- Cincinnati Children's Hospital Medical Center
- Start date
- End date
- IgE/mast cell-mediated food allergies are serious and life-threatening immediate hypersensitivity reactions. Despite being highly prevalent and clinically important, there is a limited understanding of the molecular basis of oral antigen sensitization and susceptibility to food allergies. Recently, there has been significant interest in the role of impaired intestinal barrier function in the pathogenesis of a variety of Gl disorders, including food allergies and inflammatory bowel diseases.
Mast cells are key mediators in immediate hypersensitivity reactions and critical regulators of intestinal permeability. In preliminary studies, we have demonstrated an association between increased mast cells, mast cell chymase (murine mast cell protease-4 (mMCP-4)) and activated matrix metalloprotease-9 (MMP-9) with increased intestinal permeability.

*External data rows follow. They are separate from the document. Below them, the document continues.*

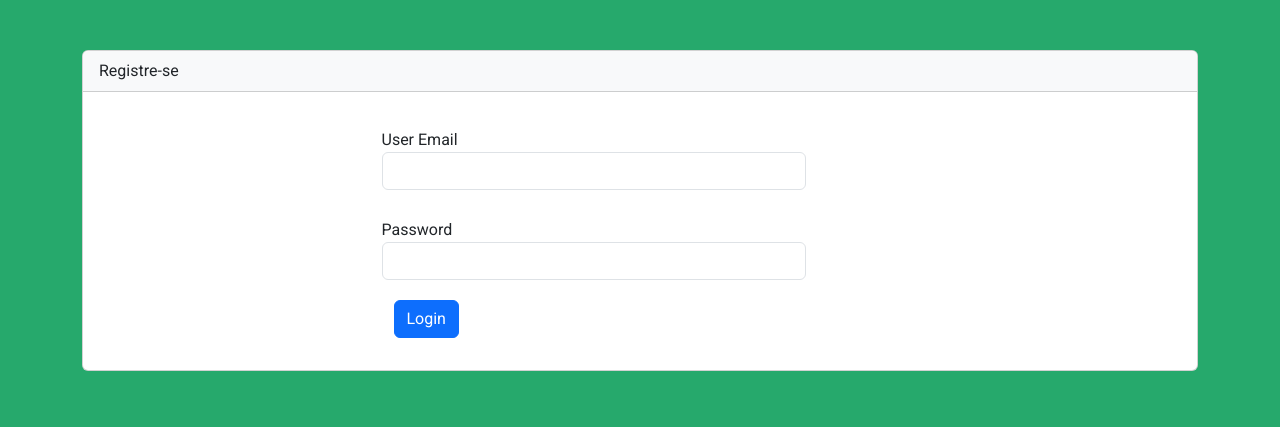
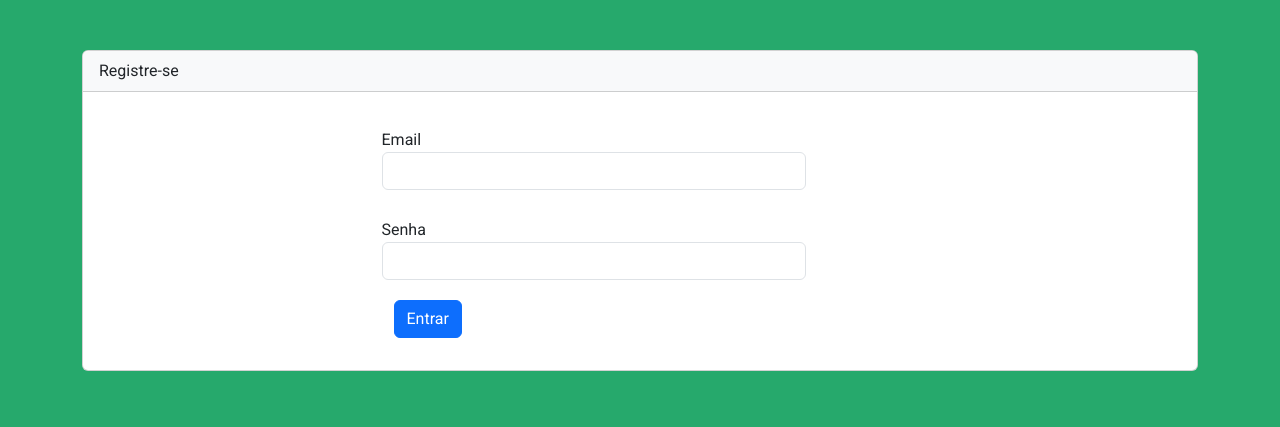
Before and after one commit to coinpcoesd/instrumental_js-react-html-css, a PHP site: page /instrumental/login.php in a window 1280 px wide. Shown: the part 75-502 px from the top of the page. Run offline with PHP 8.4, Linux system fonts and the light colour scheme.

Commit message:
first commit

```diff
--- a/login.php
+++ b/login.php
@@ -56,7 +56,7 @@ if(isset( $_POST['login'])) {
             <form action="register.php" method="POST">
 
                 <div class="form-group m-1">
-                    <label for="userEmail">User Email</label>
+                    <label for="userEmail">Email</label>
                     <input required type="email" name="userEmail" class="form-control" />
                 <br />
                 <?php if(isset($wrongLogin)) { ?>
@@ -65,11 +65,11 @@ if(isset( $_POST['login'])) {
             </div>
 
                 <div class="form-group m-1">
-                    <label for="password">Password</label>
+                    <label for="password">Senha</label>
                     <input required type="password" name="password" class="form-control" />
                 </div>
 
-                <button name="register" class="btn btn-primary m-3" type="submit">Login</button>
+                <button name="register" class="btn btn-primary m-3" type="submit">Entrar</button>
 
             </form>
         </div>
--- a/profile.php
+++ b/profile.php
@@ -33,11 +33,11 @@ if(isset($_SESSION['userId'])) {
             <form action="profile.php" method="POST">
             <?php if(isset($user)) { ?>
                 <div class="form-group">
-                    <label for="userName">User Name</label>
+                    <label for="userName">Usuário</label>
                     <input required type="text" name="userName" class="form-control" value="<?php echo $user->name ?? '' ?>" />
                 </div>
                 <div class="form-group">
-                    <label for="userEmail">User Email</label>
+                    <label for="userEmail">E-mail</label>
                     <input required type="email" name="userEmail" class="form-control" value="<?php echo $user->email ?? '' ?>" />
                     <br />
                     <?php if(isset($emailTaken)) { ?>
--- a/register.php
+++ b/register.php
@@ -59,7 +59,7 @@ if(isset($_POST['register'])) {
             <form action="register.php" method="POST">
 
                 <div class="form-group">
-                    <label for="userName">Username:</label>
+                    <label for="userName">Usuário:</label>
                     <input required type="text" name="userName" class="form-control m-1" />
                 </div>
 
```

The central hypothesis of this proposal is that mast cell-dependent intestinal permeability is mediated by mMCP- 4-dependent activation of MMP-9. We will test this hypothesis and accomplish the objectives of this grant application by pursuing the following specific aims: Aim #1: To determine the effect of mMCP-4 on intestinal permeability; and Aim #2: To delineate the role of mMCP-4-activated MMP-9 in intestinal permeability.
We will utilize in vitro, ex vivo and in vivo methods to examine the role of mMCP-4 and MMP-9 in intestinal permeability changes (transepithelial resistance and paracellular and transcellular marker flux). We will perform gelatin zymography to examine the role of mMCP-4 in intestinal MMP-9 activation. Furthermore, we will utilize novel transgenic and gene knockout mice, a murine model of oral antigen-induced food allergy and bone marrow transfer experiments to delineate the role of mast cell-derived mMCP-4 in the activation of MMP-9 and regulation of intestinal permeability.

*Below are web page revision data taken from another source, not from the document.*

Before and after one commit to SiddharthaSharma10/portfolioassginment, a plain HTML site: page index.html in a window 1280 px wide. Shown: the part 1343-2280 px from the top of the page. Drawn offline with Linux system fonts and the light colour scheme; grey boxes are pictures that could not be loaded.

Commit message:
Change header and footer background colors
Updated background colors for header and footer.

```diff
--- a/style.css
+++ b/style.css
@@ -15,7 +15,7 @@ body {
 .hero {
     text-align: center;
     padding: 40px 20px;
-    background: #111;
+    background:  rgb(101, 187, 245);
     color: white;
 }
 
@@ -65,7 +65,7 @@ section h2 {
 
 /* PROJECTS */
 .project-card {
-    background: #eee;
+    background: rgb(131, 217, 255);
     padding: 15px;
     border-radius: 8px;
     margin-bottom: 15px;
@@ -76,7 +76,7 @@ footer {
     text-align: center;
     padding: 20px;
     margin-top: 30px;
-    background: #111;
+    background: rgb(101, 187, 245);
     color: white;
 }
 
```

Identification of a role for mast cells, mMCP-4 and MMP-9 in intestinal permeability will have a significant impact on our understanding of the mechanisms regulating intestinal permeability in health and disease, and implications for the development of therapeutic strategies for the prevention and treatment of food allergies and possibly other gastrointestinal diseases.

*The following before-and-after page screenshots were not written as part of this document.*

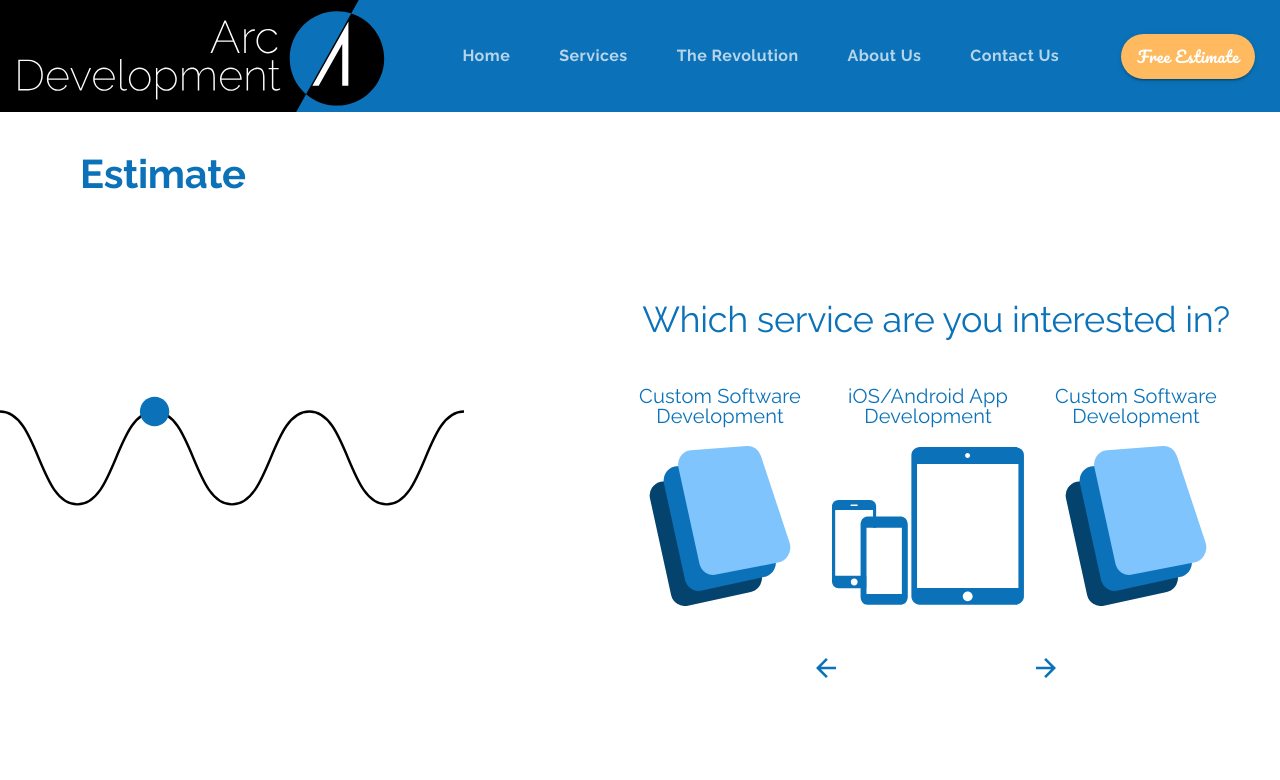
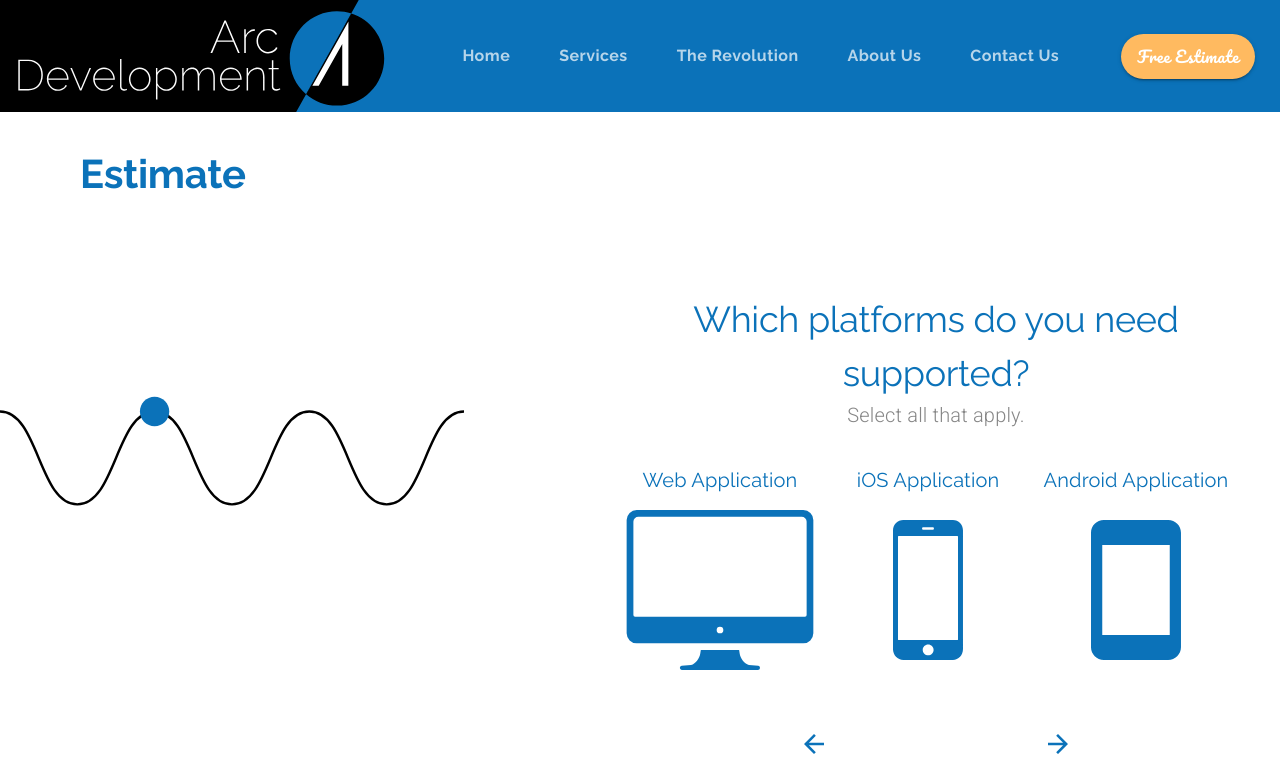
Before and after one commit to jeromeski/aceevolution, a React (Create React App) app: page /estimate in a window 1280 px wide. Shown: the top 780 px of the page. Built offline with nearby package versions, Linux system fonts and the light colour scheme.

Commit message:
Question Navigation Pt 2

```diff
--- a/src/components/Estimate.js
+++ b/src/components/Estimate.js
@@ -30,6 +30,7 @@
 import biometrics from '../assets/biometrics.svg';
 
 import estimateAnimation from '../animations/estimateAnimation/data.json';
+import { useState } from 'react';
 
 const useStyles = makeStyles(theme => ({
   icon: {
@@ -306,10 +307,11 @@
   }
 ];
 
-
 const Estimate = () => {
   const classes = useStyles();
   const theme = useTheme();
+
+  const [ questions, setQuestions ] = useState(softwareQuestions)
 
   const defaultOptions = {
     loop: true,
@@ -319,6 +321,29 @@
       preserveAspectRation: 'xMidYMid slice'
     }
   };
+
+  const nextQuestion = () => {
+    const newQuestions = cloneDeep(questions);
+    const currentlyActive = newQuestions.filter(question => question.active)
+    const activeIndex = currentlyActive[0].id - 1;
+    const nextIndex = activeIndex + 1;
+
+    newQuestions[activeIndex] = {... currentlyActive[0], active: false};
+    newQuestions[nextIndex] = {...newQuestions[nextIndex], active: true};
+    setQuestions(newQuestions)
+  }
+
+  const previousQuestion = () => {
+    const newQuestions = cloneDeep(questions);
+    const currentlyActive = newQuestions.filter(question => question.active)
+    const activeIndex = currentlyActive[0].id - 1;
+    const nextIndex = activeIndex - 1;
+
+    newQuestions[activeIndex] = {... currentlyActive[0], active: false};
+    newQuestions[nextIndex] = {...newQuestions[nextIndex], active: true};
+    setQuestions(newQuestions)
+  }
+
 
   return (
     <Grid container direction='row'>
@@ -343,7 +368,7 @@
         lg
         style={{ marginRight: '2em', marginBottom: '25em' }}
         alignItems='center'>
-        {defaultQuestions
+        {questions
           .filter(question => question.active)
           .map((question, index) => (
             <React.Fragment key={index}>
@@ -397,12 +422,16 @@
           item
           container
           justify='space-between'
-          style={{ width: '15em', marginTop: '3em' }}>
+          style={{ width: '18em', marginTop: '3em' }}>
           <Grid item>
+            <IconButton onClick={previousQuestion}>
             <img src={backArrow} alt='Previous question' />
+            </IconButton>
           </Grid>
           <Grid item>
+            <IconButton onClick={nextQuestion}>
             <img src={forwardArrow} alt='Next question' />
+            </IconButton>
           </Grid>
           <Grid item>
             <Button variant='container' className={classes.estimateButton}>
```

Relevance: This grant application will investigate the mechanisms regulating intestinal permeability, in particular the role of a protease secreted by mast cells. Understanding the regulatory mechanisms of intestinal permeability in both health and disease is required for effective treatment and prevention of food allergies and other gastrointestinal diseases.
- More information
- For additional information, including history, sub-projects, results and publications, if available, visit the Project Information web page at the National Institutes of Health Research Portfolio Online Reporting Tool (RePORTER) database.
- Funding Source
- Nat'l. Inst. of Diabetes and Digestive and Kidney Diseases
- Project number
- Natural Toxins
- Viruses and Prions
- Bacterial Pathogens
- Chemical Contaminants
- Prevention and Control
- Sanitation and Quality Standards